A big improvement in Dubler 2 is that it doesn’t just spew out MIDI; there are onboard sounds too. They’re very usable on stage but, just as importantly, they allow you to configure and fine‑tune Dubler without having to map the MIDI output other software. The 808‑style drum kit is perfect for beat‑boxing, and there are a handful of lead, bass and pad‑style synth presets. Most have modulation and delay in the patches, which novices will love — the movement and delay tails can help to cover a multitude of pitching sins! What’s here is thus very welcome, even if most people will soon decide that they want to hook Dubler up to their favourite soft synths and sample‑based instruments.
- The basics are very easy, and beginners can enjoy instant results.
- Beat‑boxing triggers work very well.
- Responsive to three different vowel sounds, as well as signal level.
- Can trigger melody and chord parts simultaneously, on two different MIDI channels.
- Now works with any microphone.
- Can be tricky to hear yourself ‘sing’.
- While the basics are easy, getting the most expressive performances out of this system requires skill and patient practice.
The first system for controlling virtual instruments using nothing but my voice that I’ve found to be genuinely usable, Dubler 2 is also immense fun. It’s easy for anyone to get up and running, but perfecting control of it requires skill and practice.
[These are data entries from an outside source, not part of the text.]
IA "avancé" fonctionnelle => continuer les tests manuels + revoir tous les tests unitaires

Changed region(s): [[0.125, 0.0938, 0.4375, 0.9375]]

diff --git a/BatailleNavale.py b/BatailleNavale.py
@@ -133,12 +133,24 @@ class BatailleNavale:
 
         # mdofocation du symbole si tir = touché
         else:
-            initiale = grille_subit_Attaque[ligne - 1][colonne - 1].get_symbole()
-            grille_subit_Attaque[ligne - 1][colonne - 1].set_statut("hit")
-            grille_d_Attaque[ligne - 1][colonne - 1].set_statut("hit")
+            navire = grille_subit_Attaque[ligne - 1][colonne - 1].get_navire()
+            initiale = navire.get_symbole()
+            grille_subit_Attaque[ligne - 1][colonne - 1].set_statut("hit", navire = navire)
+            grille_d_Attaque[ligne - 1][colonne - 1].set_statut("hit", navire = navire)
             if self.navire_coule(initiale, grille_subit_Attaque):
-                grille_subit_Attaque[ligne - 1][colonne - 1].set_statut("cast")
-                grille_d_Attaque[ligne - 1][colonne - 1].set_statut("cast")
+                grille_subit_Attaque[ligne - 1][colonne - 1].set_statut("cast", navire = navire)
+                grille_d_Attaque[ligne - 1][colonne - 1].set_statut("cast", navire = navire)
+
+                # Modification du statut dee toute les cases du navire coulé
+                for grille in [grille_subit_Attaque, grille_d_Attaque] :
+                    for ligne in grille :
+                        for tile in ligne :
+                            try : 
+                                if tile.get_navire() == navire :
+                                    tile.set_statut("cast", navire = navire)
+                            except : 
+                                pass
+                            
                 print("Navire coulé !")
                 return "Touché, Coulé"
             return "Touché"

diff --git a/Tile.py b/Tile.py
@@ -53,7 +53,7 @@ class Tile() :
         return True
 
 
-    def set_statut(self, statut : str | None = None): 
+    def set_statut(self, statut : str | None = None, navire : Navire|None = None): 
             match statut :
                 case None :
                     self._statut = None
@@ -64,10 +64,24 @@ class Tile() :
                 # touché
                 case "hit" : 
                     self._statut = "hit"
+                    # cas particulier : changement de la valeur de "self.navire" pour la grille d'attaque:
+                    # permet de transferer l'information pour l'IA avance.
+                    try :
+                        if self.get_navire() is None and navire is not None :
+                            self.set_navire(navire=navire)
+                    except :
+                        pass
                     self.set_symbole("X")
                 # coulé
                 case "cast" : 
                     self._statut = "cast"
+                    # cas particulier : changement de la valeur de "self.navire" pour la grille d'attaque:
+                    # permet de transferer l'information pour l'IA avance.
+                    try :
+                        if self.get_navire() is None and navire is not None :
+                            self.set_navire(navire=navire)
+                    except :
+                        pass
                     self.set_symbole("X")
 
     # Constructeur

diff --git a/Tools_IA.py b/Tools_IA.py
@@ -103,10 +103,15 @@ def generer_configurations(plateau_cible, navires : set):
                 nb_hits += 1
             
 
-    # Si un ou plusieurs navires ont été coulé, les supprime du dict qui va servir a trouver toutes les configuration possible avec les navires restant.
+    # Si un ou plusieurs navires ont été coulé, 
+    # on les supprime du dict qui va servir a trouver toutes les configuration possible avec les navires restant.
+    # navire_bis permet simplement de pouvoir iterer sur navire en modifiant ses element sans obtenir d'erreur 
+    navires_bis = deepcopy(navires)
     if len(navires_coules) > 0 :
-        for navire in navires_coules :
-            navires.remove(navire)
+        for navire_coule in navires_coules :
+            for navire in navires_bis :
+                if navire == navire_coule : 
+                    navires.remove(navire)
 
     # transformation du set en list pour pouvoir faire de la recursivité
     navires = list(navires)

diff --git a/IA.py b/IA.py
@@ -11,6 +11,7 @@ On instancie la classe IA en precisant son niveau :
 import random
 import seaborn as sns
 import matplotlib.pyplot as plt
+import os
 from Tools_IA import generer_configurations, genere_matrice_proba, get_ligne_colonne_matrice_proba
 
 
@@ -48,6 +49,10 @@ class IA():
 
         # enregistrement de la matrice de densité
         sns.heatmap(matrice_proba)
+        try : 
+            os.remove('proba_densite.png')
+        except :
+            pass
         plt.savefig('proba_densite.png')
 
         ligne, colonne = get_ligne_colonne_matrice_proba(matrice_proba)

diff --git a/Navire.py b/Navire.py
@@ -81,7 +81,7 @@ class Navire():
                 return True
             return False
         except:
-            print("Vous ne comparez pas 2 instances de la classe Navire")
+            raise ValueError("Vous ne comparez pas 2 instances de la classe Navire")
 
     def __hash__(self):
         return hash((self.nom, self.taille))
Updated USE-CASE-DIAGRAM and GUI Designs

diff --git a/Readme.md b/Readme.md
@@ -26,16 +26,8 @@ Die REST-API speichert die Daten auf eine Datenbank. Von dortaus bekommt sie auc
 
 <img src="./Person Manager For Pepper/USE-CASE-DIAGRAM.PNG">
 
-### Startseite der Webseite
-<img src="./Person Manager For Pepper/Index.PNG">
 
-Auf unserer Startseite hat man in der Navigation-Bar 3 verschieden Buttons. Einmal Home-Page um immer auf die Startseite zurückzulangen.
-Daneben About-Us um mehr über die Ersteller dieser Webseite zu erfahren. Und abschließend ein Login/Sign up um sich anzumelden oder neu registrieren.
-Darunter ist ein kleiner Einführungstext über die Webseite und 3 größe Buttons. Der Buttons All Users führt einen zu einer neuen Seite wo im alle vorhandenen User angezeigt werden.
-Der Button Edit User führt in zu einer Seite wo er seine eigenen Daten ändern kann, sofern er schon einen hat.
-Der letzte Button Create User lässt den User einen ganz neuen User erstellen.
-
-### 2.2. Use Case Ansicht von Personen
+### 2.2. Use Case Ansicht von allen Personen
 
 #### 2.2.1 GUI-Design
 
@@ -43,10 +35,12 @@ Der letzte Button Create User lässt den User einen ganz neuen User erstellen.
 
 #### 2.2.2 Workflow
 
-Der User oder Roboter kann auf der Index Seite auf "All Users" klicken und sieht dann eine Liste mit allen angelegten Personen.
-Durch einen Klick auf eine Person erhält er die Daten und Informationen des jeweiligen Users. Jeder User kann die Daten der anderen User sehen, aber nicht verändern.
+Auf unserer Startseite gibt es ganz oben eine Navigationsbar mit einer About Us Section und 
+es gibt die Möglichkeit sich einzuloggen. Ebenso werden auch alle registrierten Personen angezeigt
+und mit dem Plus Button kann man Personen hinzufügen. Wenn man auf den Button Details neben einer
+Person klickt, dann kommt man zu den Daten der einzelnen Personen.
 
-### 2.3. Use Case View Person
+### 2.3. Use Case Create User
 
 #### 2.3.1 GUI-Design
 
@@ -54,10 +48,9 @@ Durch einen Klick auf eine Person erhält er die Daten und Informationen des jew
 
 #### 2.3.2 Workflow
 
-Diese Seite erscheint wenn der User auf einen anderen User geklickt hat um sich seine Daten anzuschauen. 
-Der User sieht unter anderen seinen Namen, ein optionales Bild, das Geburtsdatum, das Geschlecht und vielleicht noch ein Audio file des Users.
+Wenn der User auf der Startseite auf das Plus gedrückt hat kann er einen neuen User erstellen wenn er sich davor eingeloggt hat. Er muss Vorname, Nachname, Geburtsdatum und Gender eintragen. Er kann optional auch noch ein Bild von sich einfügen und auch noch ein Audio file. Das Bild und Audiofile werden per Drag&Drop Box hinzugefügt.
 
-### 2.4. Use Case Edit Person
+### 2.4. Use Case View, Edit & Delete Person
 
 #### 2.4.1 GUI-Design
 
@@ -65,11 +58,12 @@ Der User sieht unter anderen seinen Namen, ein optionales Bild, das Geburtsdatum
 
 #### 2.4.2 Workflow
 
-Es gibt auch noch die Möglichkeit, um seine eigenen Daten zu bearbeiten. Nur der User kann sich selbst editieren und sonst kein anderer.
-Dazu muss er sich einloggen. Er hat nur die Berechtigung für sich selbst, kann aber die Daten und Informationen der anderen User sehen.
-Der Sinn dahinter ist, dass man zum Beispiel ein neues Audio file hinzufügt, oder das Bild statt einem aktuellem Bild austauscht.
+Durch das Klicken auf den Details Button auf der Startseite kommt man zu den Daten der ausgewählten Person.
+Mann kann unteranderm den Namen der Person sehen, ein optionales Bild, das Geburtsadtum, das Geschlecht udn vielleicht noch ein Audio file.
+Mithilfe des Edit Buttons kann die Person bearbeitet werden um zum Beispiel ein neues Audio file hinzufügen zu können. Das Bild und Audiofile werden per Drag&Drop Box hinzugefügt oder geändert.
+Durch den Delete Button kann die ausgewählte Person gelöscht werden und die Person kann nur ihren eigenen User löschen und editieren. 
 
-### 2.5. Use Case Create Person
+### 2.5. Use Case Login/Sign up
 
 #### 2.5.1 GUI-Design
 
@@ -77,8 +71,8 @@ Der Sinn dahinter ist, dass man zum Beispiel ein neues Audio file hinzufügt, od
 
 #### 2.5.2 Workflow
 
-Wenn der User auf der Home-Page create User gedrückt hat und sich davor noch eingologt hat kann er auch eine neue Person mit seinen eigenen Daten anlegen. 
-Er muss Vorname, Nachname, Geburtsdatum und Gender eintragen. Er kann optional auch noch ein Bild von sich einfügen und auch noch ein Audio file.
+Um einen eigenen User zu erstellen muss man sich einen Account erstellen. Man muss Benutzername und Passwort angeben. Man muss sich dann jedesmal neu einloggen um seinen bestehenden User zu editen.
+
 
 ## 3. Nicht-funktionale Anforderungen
Software only £189. Dubler Studio Kit 2 (includes USB mic) £249. Upgrade from Dubler 1 £59. Prices include VAT.
Software only $249. Dubler Studio Kit 2 (includes USB mic) $329. Upgrade from Dubler 1 $78.